“It’s a very tough market for businesses, especially those that haven’t been stockpiling a long way in advance,” he says.
Geale says his firm is advising CFO clients to factor higher prices into their strategic planning and to wring savings out of their supply chains by streamlining product specifications and reducing waste. He also recommends what he calls a “new-market focus”–seeking out new sources of supply with whom it is possible to have greater negotiating power than existing vendors. “You have to change the way that you think about buying and the way you think about the market,” he says.
Hardik Sheth, head of the CFO Excellence practice at consultants BCG, notes that the last significant inflation occurred when Ronald Reagan was president in the 1980s. Many CFOs–now in their 40’s–have no experience of how to handle rapidly rising costs.
Sheth points out three ways to cope with rising prices, beginning with the traditional approach of cutting internal costs. Secondly, firms can match higher input costs by raising their prices. A third option is to invest in sales channels to expand the business footprint. “Just simply raising prices might not get you [where you need to go],” he says.

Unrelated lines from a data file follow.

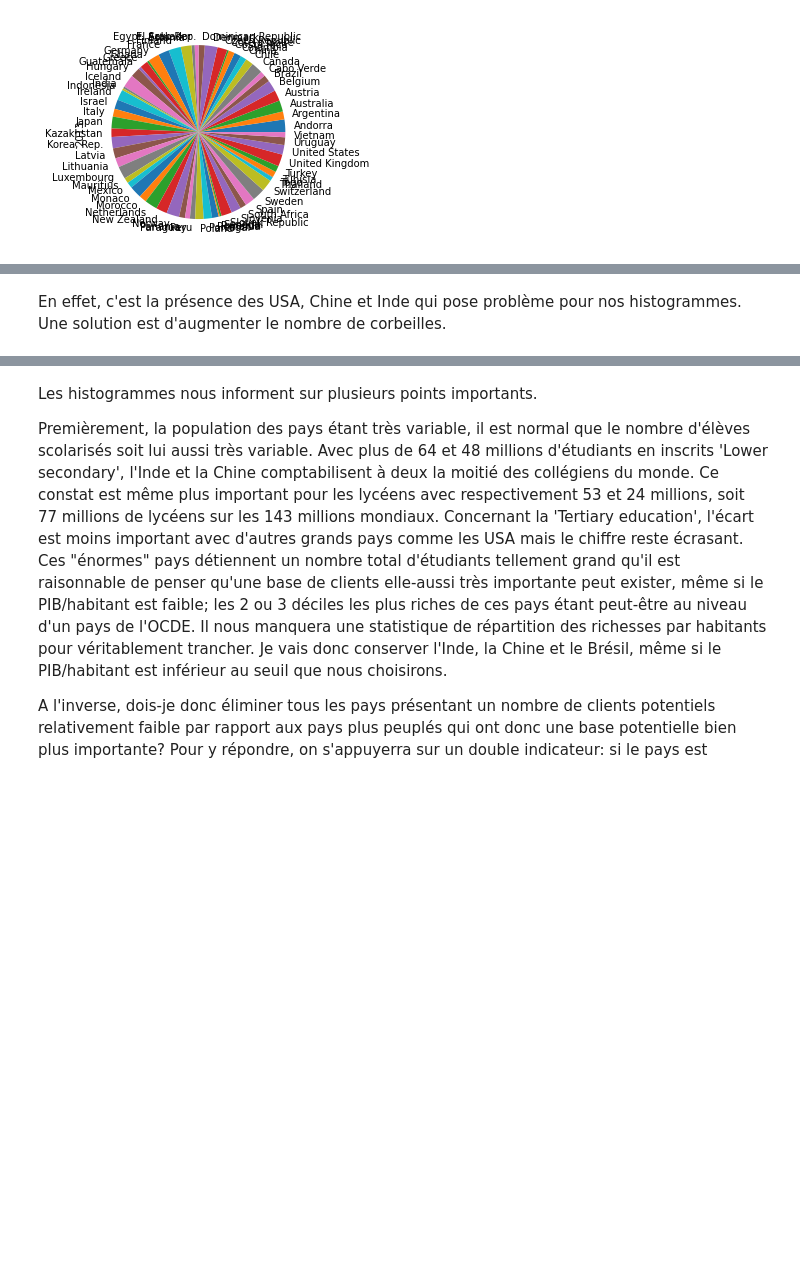
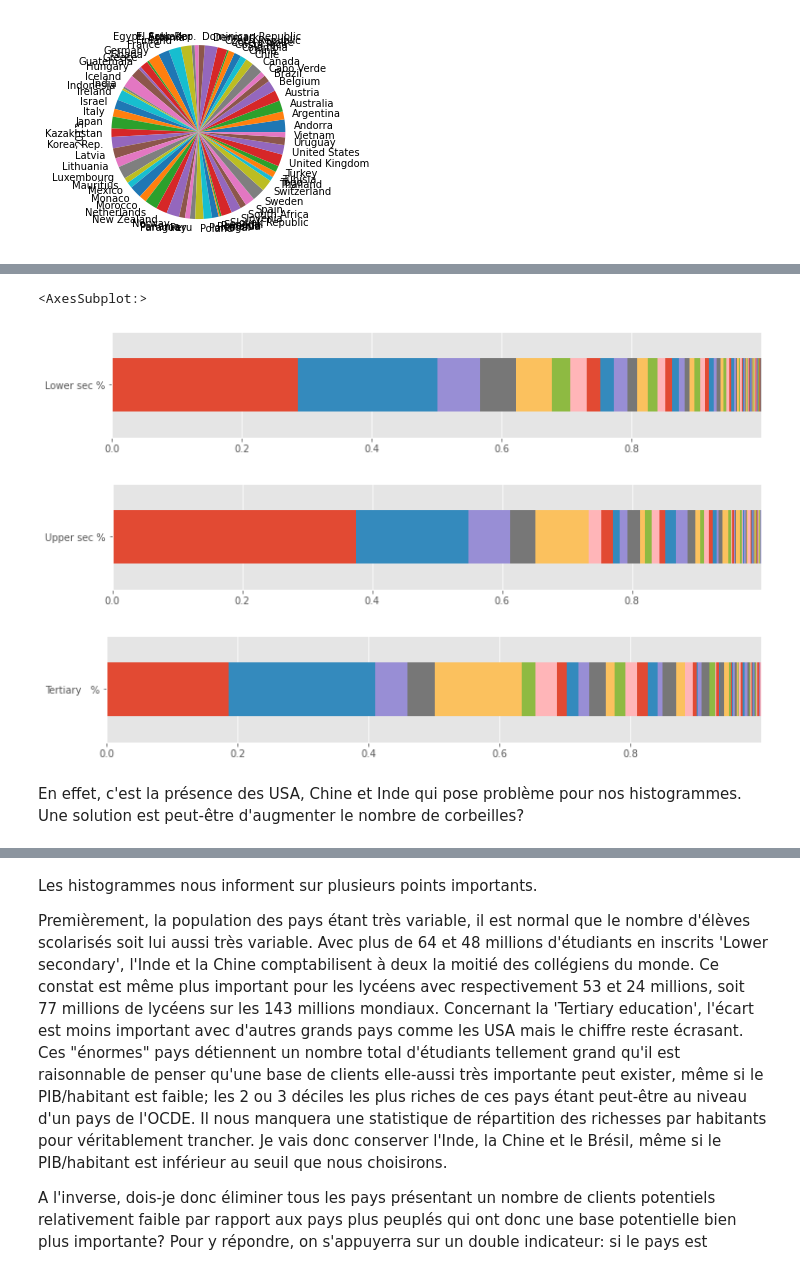
Before and after one commit to gregmansio/education_analysis_OC_P2, a Jupyter notebook: Analyse des données de systèmes éducatifs.ipynb, the cells around one changed output, grey strips where cells are left out. Saved outputs shown, nothing was run; the diff lists cells and outputs as text; code cells hidden in the pictures; blank space fills up the shorter version.

```diff
--- a/Analyse des données de systèmes éducatifs.ipynb
+++ b/Analyse des données de systèmes éducatifs.ipynb
@@ -1222,3 +1222,16 @@ mod:
 66   96.5
 Length: 67, dtype: float64
 [figure]
+# %%
+# Après discussion avec mon mentor, un diagramme en barres horizontales serait plus approprié que des pie charts.
+lower_sec = final_set.loc[final_set['Indicator Name'] == 'Enrolment in lower secondary general, both sexes (number)', '2013']
+upper_sec = final_set.loc[final_set['Indicator Name'] == 'Enrolment in upper secondary general, both sexes (number)', '2013']
+tertiary = final_set.loc[final_set['Indicator Name'] == 'Enrolment in tertiary education, all programmes, both sexes (number)', '2013']
+# %%
+tertiary = pd.DataFrame(tertiary)
+tertiary.rename(columns = {'2013' : 'Tertiary'}, inplace = True)
+upper_sec = pd.DataFrame(upper_sec)
+upper_sec.rename(columns = {'2013' : 'Upper secondary'}, inplace = True)
+lower_sec = pd.DataFrame(lower_sec)
+lower_sec.rename(columns = {'2013' : 'Lower secondary'}, inplace = True)
+tertiary # Ok we filtered properly
@@ -1224,0 +1253,5 @@ Length: 67, dtype: float64
+# %%
+# Creation d'un dataframe avec nombre d'élèves par niveau d'étude et par pays
+students = lower_sec.merge(upper_sec, left_index = True, right_index = True)
+students = students.merge(tertiary, left_index = True, right_index = True)
+students
@@ -1225,5 +1273,27 @@ Length: 67, dtype: float64
+# %%
+# Tri par valeur
+students = students.sort_values(by = ['Lower secondary', 'Upper secondary', 'Tertiary'], ascending = False)
+
+# Pourcentages d'élèves par niveau
+students['Lower sec %'] = students.apply(lambda x: x['Lower secondary']/students['Lower secondary'].sum()
+                                               , axis = 1)
+students['Upper sec %'] = students.apply(lambda x: x['Upper secondary']/students['Upper secondary'].sum()
+                                               , axis = 1)
+students['Tertiary   %'] = students.apply(lambda x: x['Tertiary']/students['Tertiary'].sum()
+                                               , axis = 1)
+# %%
+# Graphiques des pourcentages d'élèves par pays par niveau
+plt.style.use('ggplot')
+students[['Lower sec %']].T.plot(kind='barh', stacked = True, legend = False, figsize = (12,2))
+students[['Upper sec %']].T.plot(kind='barh', stacked = True, legend = False, figsize = (12,2))
+students[['Tertiary   %']].T.plot(kind='barh', stacked = True, legend = False, figsize = (12,2))
+# %% [output]
+<AxesSubplot:>
+[figure, added]
+[figure, added]
+[figure, added]
 # %% [markdown]
-En effet, c'est la présence des USA, Chine et Inde qui pose problème pour nos histogrammes. Une solution est d'augmenter le nombre de corbeilles.
+En effet, c'est la présence des USA, Chine et Inde qui pose problème pour nos histogrammes. Une solution est peut-être d'augmenter le nombre de corbeilles?
 # %%
 # Augmentation du nombre de bins
 for var in final_set['Indicator Name'].unique():
```
Also changed, not shown: parts of 30 cells of this notebook.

And not all companies face the same elasticity of demand. “Some companies that took quite a hit in the pandemic are not looking for an immediate price increase,” he explains. “They want to attract customers back first.”

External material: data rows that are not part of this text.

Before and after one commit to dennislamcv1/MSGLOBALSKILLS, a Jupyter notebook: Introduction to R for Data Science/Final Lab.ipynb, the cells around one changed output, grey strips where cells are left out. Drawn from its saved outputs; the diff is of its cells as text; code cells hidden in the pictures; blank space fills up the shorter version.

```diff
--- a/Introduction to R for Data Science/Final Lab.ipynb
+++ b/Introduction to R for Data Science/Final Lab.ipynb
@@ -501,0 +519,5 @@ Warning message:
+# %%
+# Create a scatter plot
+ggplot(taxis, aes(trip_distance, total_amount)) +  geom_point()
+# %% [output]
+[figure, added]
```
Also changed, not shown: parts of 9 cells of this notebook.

Sheth says companies should hedge their input costs, much as Southwest Airlines did in the 1970s by buying oil price contracts. “If you are a manufacturing company and you need to procure certain raw materials to produce your finished product, you lock in the price of that raw material with your supplier,” he says. But he conceded that with supply chains in disarray in the aftermath of the pandemic, stockpiling inventory of raw materials and even finished components like digital chips is going to be difficult in the coming months. Companies are resorting to multiple duplicate orders with different suppliers to obtain the necessary inputs, but even those efforts have proved less than satisfactory–Ford Motors had to cut production on its best-selling pickup trucks in late August because of the shortages.

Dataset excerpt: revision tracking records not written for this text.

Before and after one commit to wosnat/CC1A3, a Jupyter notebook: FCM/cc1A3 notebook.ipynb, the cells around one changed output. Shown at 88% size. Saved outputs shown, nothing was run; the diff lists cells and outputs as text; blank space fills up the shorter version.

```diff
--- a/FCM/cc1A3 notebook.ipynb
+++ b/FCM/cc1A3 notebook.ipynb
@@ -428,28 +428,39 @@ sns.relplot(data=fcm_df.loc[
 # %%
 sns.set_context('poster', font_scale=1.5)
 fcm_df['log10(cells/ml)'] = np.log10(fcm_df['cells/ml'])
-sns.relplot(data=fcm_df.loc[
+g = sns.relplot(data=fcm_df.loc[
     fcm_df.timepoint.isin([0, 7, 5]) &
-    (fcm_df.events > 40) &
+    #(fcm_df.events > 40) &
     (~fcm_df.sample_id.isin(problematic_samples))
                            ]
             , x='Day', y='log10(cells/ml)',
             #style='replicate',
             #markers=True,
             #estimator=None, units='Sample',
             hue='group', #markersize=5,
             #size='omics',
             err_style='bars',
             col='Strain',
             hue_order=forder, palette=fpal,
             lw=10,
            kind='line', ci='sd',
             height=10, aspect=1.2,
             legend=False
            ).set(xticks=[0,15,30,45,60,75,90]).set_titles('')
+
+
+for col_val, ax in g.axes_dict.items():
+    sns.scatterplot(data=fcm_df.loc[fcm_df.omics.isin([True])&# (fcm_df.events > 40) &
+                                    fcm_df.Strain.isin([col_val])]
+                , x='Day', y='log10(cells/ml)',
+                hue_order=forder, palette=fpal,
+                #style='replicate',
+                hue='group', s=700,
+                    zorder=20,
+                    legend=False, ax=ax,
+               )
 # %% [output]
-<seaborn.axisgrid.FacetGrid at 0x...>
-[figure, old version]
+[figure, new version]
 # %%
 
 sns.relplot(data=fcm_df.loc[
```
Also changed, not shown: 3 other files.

Most firms have a primary supplier, and they should be approached to use the past relationship to begin a discussion about lowering prices, suggesting that it may be necessary to use other suppliers to meet your cost goals if the primary supplier is unyielding on price. Another tactic businesses are using is to take a financial stake directly in suppliers to ensure that they are first in line when supplies do exist.
Another concern for companies is the impact inflation may have on labor demands. The recent runup in the US consumer price index is likely to prompt workers to seek higher wages according to Duke University’s Campbell. “If the CPI is running 5.4% and you give an employee a 2% raise, are they going to buy that?” Campbell asks. “They’re going to say, ‘you cut my wage,’ and I need to look elsewhere—and it’s really easy for me to jump to another job right now.”
He says that with wages increasing, at some point it may become attractive for some companies to move manufacturing to cheaper labor countries, but the shortage of spare parts and hefty shipping costs to the US and Europe may make that alternative less appealing.
Another solution is to increase use of technology like machine learning and artificial intelligence to reduce dependence on workers. The pandemic speeded up adoption of digitization of many job functions because workers couldn’t easily get to the office, but that trend is likely to be sticky even when the pandemic ends. For example, the use of contactless digital payments in the US and Europe–which had never taken off–soared because consumers didn’t want to touch terminals for fear of catching Covid-19, while businesses had no one in the office to open mail containing checks from customers. Companies are using video technology mounted on the heads of warehouse employees to conduct inventory counts instead of sending auditors to make the legally mandated inventory controls.